Burn scars from Colorado’s historic 2020 wildfire season are vulnerable to destructive floods and mudslides because of the drastic changes to the landscape that occur during a fire. These events created road closures and travel delays for Coloradans traveling west along the I-70 corridor and along Highway 14 in Larimer County, where large wildfires occurred less than a year earlier.
Flash floods are common and can occur nearly anywhere in Colorado, causing injuries or death with little warning. But Coloradans who live or play near burn scars are at increased risk for future flooding. These communities must contend with the direct health effects associated with floods, such as drowning or emotional stress, as well as a myriad of social consequences including the disruption of transportation, communication, and business

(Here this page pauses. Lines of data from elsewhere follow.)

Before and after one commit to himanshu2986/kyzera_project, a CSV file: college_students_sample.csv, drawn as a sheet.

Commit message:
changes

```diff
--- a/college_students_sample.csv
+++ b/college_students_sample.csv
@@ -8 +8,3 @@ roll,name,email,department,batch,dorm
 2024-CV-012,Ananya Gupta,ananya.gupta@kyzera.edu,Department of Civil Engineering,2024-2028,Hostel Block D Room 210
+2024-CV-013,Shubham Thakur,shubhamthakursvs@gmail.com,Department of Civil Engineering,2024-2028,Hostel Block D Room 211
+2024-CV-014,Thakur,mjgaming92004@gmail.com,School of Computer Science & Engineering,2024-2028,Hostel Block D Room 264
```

Amid the doom and gloom, there is good news for Coloradans. Local governments and public health agencies have emergency plans in place to prepare for flooding events, and communities around the state are improving their efforts to raise awareness about flood safety and post fire flooding events.
Last Year’s Fires, This Year’s Floods

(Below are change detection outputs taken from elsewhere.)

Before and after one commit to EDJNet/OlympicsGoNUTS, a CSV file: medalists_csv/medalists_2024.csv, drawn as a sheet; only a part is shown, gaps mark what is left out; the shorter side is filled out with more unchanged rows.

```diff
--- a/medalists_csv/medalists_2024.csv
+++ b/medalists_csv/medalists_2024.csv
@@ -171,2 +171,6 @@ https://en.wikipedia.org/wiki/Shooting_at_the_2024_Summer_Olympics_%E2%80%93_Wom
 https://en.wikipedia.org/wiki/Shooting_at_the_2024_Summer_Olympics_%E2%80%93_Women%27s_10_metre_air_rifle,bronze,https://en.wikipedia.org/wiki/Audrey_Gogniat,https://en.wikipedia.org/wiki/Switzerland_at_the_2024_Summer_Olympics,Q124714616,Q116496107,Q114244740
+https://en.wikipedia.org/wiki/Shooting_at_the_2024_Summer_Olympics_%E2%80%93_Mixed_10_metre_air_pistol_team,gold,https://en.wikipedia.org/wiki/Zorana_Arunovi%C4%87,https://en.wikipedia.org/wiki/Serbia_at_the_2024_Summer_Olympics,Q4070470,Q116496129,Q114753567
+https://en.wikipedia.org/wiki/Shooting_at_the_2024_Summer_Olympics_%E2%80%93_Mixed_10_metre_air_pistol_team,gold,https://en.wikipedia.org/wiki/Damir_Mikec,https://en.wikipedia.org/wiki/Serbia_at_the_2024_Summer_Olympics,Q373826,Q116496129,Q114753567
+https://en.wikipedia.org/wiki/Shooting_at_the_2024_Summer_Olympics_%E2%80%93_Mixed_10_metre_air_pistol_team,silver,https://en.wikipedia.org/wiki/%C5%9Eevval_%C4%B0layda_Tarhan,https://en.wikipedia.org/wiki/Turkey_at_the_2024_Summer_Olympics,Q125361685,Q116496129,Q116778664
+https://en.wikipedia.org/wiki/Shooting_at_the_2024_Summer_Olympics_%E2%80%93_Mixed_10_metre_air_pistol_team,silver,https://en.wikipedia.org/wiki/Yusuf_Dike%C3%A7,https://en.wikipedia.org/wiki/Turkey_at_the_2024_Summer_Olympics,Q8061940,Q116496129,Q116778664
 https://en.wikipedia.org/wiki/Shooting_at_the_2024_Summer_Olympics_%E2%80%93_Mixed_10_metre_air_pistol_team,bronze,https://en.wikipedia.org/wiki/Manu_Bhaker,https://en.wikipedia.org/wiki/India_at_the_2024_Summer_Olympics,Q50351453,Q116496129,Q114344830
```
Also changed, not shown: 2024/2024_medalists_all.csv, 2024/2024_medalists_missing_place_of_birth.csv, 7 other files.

Climate change has a compounding impact on Colorado’s environment. Newly charred trees and blackened mountainsides from recent wildfires create the perfect conditions for floods and mudslides.
The year 2020 was the worst wildfire season in Colorado history. Four of the largest fires ever recorded in the state burned almost 600,000 acres of land, caused a series of community evaluations, and resulted in two deaths. Colorado’s Poudre Canyon, Glenwood Canyon, and parts of Grand County that experienced some of the worst destruction from the fires have seen a summer of unpredictable road closures and property destruction due to fast moving mudslides and floods. It takes only a modest rainstorm to trigger these flood-after-fire events because a burn area’s soil and vegetation are unable to absorb enough water during a storm. These floods are much more common than the 2013 floods, a once in a century event that wreaked havoc on Front Range canyons.

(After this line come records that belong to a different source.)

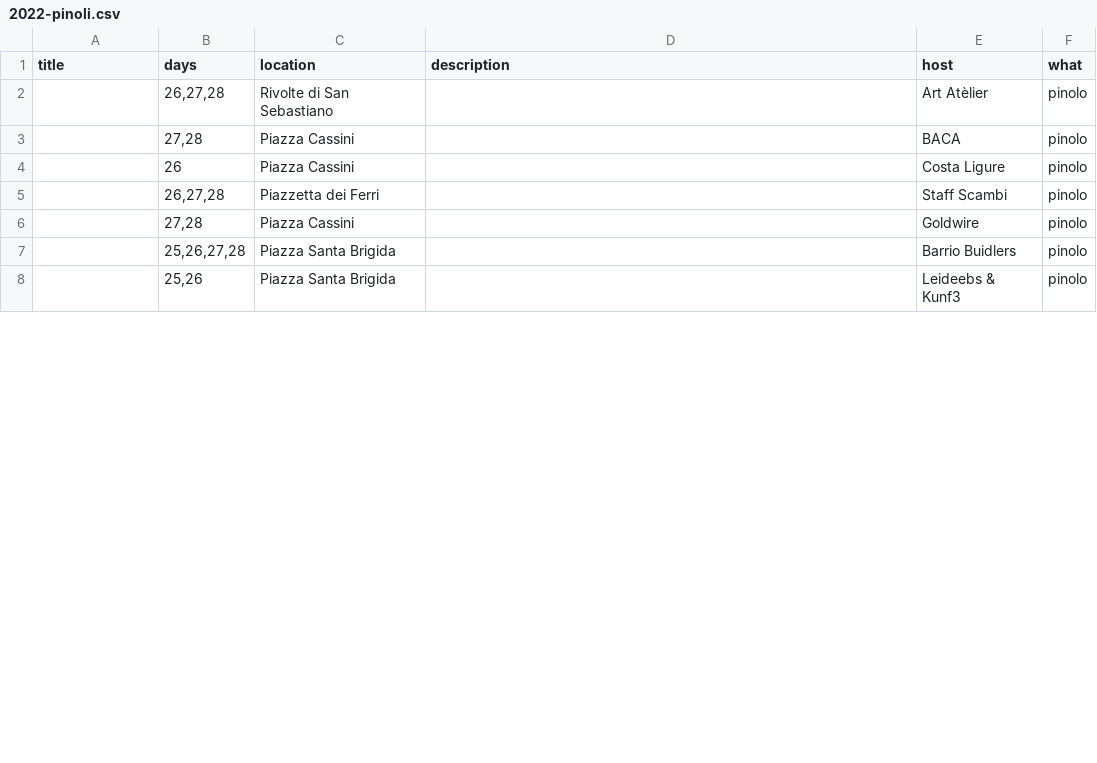
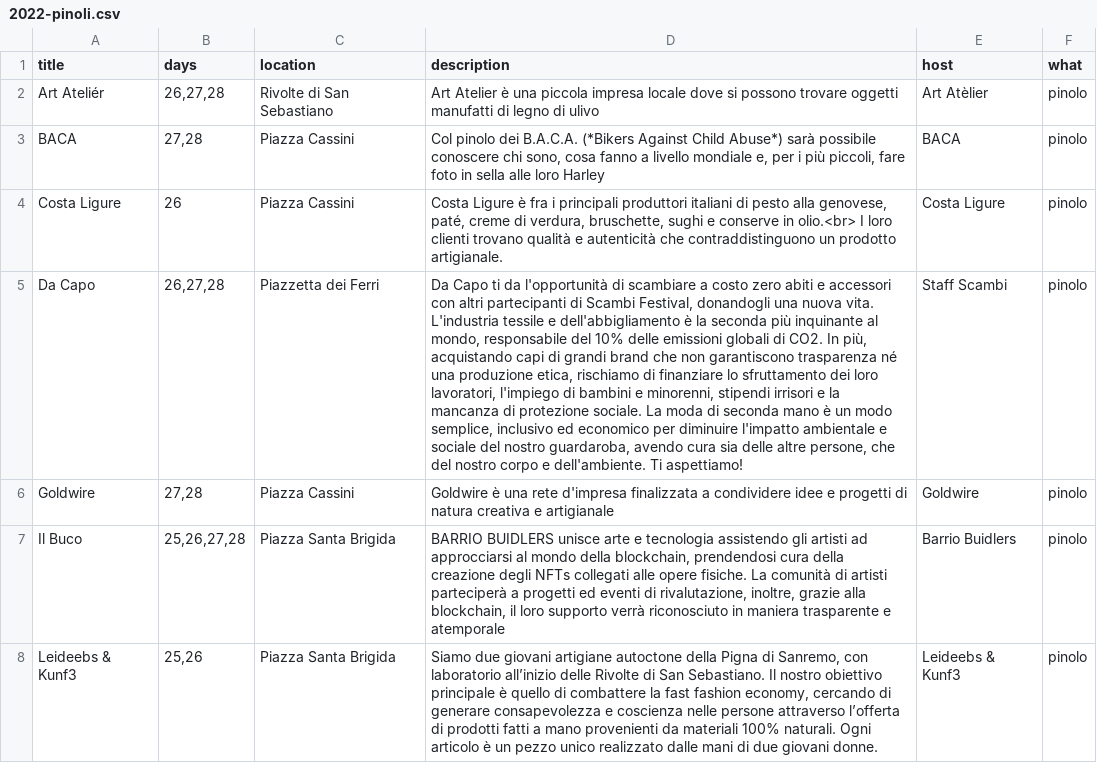
Before and after one commit to scambifestival/scambi.org, a CSV file: data/2022-pinoli.csv, drawn as a sheet; only a part is shown; the diff covers the shown part only; the diff names each change by its address in the sheet, - before the commit and + after, or states it on an @@ line.

Commit message:
Script updating.

```diff
--- a/data/2022-pinoli.csv
+++ b/data/2022-pinoli.csv
-A2 (title): (empty)
+A2 (title): Art Ateliér
-D2 (description): (empty)
+D2 (description): Art Atelier è una piccola impresa locale dove si possono trovare oggetti manufatti di legno di ulivo
-A3 (title): (empty)
+A3 (title): BACA
-D3 (description): (empty)
+D3 (description): Col pinolo dei B.A.C.A. (*Bikers Against Child Abuse*) sarà possibile conoscere chi sono, cosa fanno a livello mondiale e, per i più piccoli, fare foto in sella alle loro Harley
-A4 (title): (empty)
+A4 (title): Costa Ligure
-D4 (description): (empty)
+D4 (description): Costa Ligure è fra i principali produttori italiani di pesto alla genovese, paté, creme di verdura, bruschette, sughi e conserve in olio.<br> I loro clienti trovano qualità e autenticità che contraddistinguono un prodotto artigianale.
-A5 (title): (empty)
+A5 (title): Da Capo
-D5 (description): (empty)
+D5 (description): Da Capo ti da l'opportunità di scambiare a costo zero abiti e accessori con altri partecipanti di Scambi Festival, donandogli una nuova vita. L'industria tessile e dell'abbigliamento è la seconda più inquinante al mondo, responsabile del 10% delle emissioni globali di CO2. In più, acquistando capi di grandi brand che non garantiscono trasparenza né una produzione etica, rischiamo di finanziare lo sfruttamento dei loro lavoratori, l'impiego di bambini e minorenni, stipendi irrisori e la mancanza di protezione sociale. La moda di seconda mano è un modo semplice, inclusivo ed economico per diminuire l'impatto ambientale e sociale del nostro guardaroba, avendo cura sia delle altre persone, che del nostro corpo e dell'ambiente. Ti aspettiamo!
-A6 (title): (empty)
+A6 (title): Goldwire
-D6 (description): (empty)
+D6 (description): Goldwire è una rete d'impresa finalizzata a condividere idee e progetti di natura creativa e artigianale
-A7 (title): (empty)
+A7 (title): Il Buco
-D7 (description): (empty)
+D7 (description): BARRIO BUIDLERS unisce arte e tecnologia assistendo gli artisti ad approcciarsi al mondo della blockchain, prendendosi cura della creazione degli NFTs collegati alle opere fisiche. La comunità di artisti parteciperà a progetti ed eventi di rivalutazione, inoltre, grazie alla blockchain, il loro supporto verrà riconosciuto in maniera trasparente e atemporale
-A8 (title): (empty)
+A8 (title): Leideebs & Kunf3
-D8 (description): (empty)
+D8 (description): Siamo due giovani artigiane autoctone della Pigna di Sanremo, con laboratorio all’inizio delle Rivolte di San Sebastiano. Il nostro obiettivo principale è quello di combattere la fast fashion economy, cercando di generare consapevolezza e coscienza nelle persone attraverso l’offerta di prodotti fatti a mano provenienti da materiali 100% naturali. Ogni articolo è un pezzo unico realizzato dalle mani di due giovani donne.
```
Also changed, not shown: 12 edited cells elsewhere in this file.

Flash Floods, Mudslides, and Your Well-Being
Flash floods can occur in both flood-prone and non-flood prone communities, from downtown Denver to Glenwood Canyon. Flooding events that become mudslides create danger in canyons, where water can move at high speeds downhill with debris and rocks.
Immediate health dangers, such as emotional stress, electrocution, or drowning, can occur during and after flooding events as people encounter fast-moving or standing water. (See Figure 1.) But there are also large social consequences of flooding events for communities and individuals. Normal life is disrupted by damaged roads that cut off access to jobs or school. Power outages and broadband lapses reduce people’s ability to communicate. And damage to homes, businesses, schools, or health care facilities can inflict physical, mental, and economic distress.
Flash floods are, and will continue to be, a common event in Colorado, especially in areas near a wildfire burn scar. Ongoing preparedness efforts are needed at the individual, community, and public health-level to mitigate the risks.
Individuals and Families
Being prepared for a flooding event is essential for personal and community safety. There are steps people can take before, during, and after a flooding event has occurred to ensure their safety.